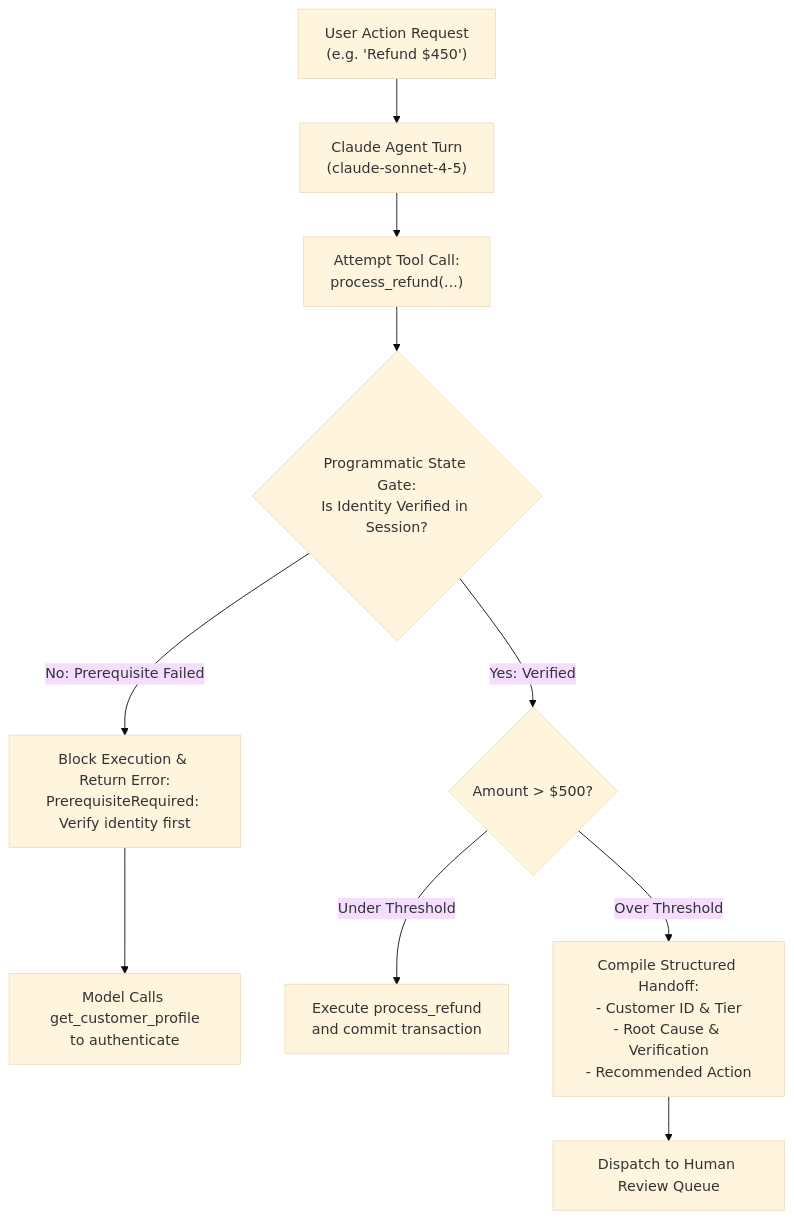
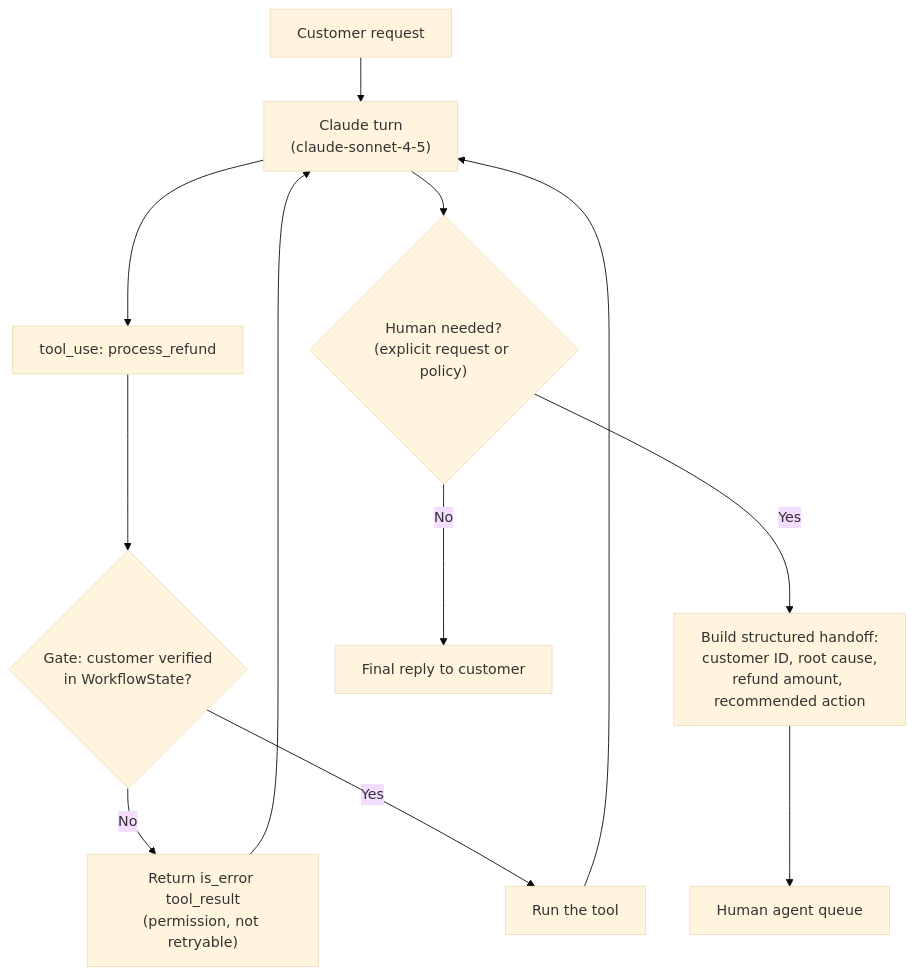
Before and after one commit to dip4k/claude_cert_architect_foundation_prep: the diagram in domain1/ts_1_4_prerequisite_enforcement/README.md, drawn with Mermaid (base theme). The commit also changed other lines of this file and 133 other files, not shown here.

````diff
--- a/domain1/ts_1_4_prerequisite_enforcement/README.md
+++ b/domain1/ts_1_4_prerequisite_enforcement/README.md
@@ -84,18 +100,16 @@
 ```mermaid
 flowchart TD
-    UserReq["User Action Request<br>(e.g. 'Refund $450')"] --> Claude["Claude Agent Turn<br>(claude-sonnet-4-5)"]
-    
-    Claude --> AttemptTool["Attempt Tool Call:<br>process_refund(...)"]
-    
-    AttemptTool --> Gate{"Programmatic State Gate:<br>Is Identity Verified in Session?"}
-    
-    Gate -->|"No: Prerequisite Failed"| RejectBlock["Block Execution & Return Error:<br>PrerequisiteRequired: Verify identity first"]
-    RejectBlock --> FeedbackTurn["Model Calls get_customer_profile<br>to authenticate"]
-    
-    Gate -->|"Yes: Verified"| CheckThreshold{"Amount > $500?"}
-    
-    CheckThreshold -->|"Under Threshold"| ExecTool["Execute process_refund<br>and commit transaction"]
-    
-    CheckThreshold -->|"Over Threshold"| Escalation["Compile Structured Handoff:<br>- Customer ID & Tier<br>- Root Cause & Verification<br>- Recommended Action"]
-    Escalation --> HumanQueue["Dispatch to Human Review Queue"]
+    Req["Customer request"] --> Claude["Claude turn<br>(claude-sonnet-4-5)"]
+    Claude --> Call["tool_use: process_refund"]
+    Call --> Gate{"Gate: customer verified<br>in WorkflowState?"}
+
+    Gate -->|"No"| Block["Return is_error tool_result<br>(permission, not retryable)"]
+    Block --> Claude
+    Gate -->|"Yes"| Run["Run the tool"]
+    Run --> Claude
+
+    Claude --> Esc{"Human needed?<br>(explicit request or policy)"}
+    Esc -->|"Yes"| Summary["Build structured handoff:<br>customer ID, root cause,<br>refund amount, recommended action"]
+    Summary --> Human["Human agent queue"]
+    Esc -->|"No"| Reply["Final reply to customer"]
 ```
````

• TASK GOAL: Every line of the records above where the string "Escalation" is found should be copied.

• ANSWER BOX:
-    CheckThreshold -->|"Over Threshold"| Escalation["Compile Structured Handoff:<br>- Customer ID & Tier<br>- Root Cause & Verification<br>- Recommended Action"]
-    Escalation --> HumanQueue["Dispatch to Human Review Queue"]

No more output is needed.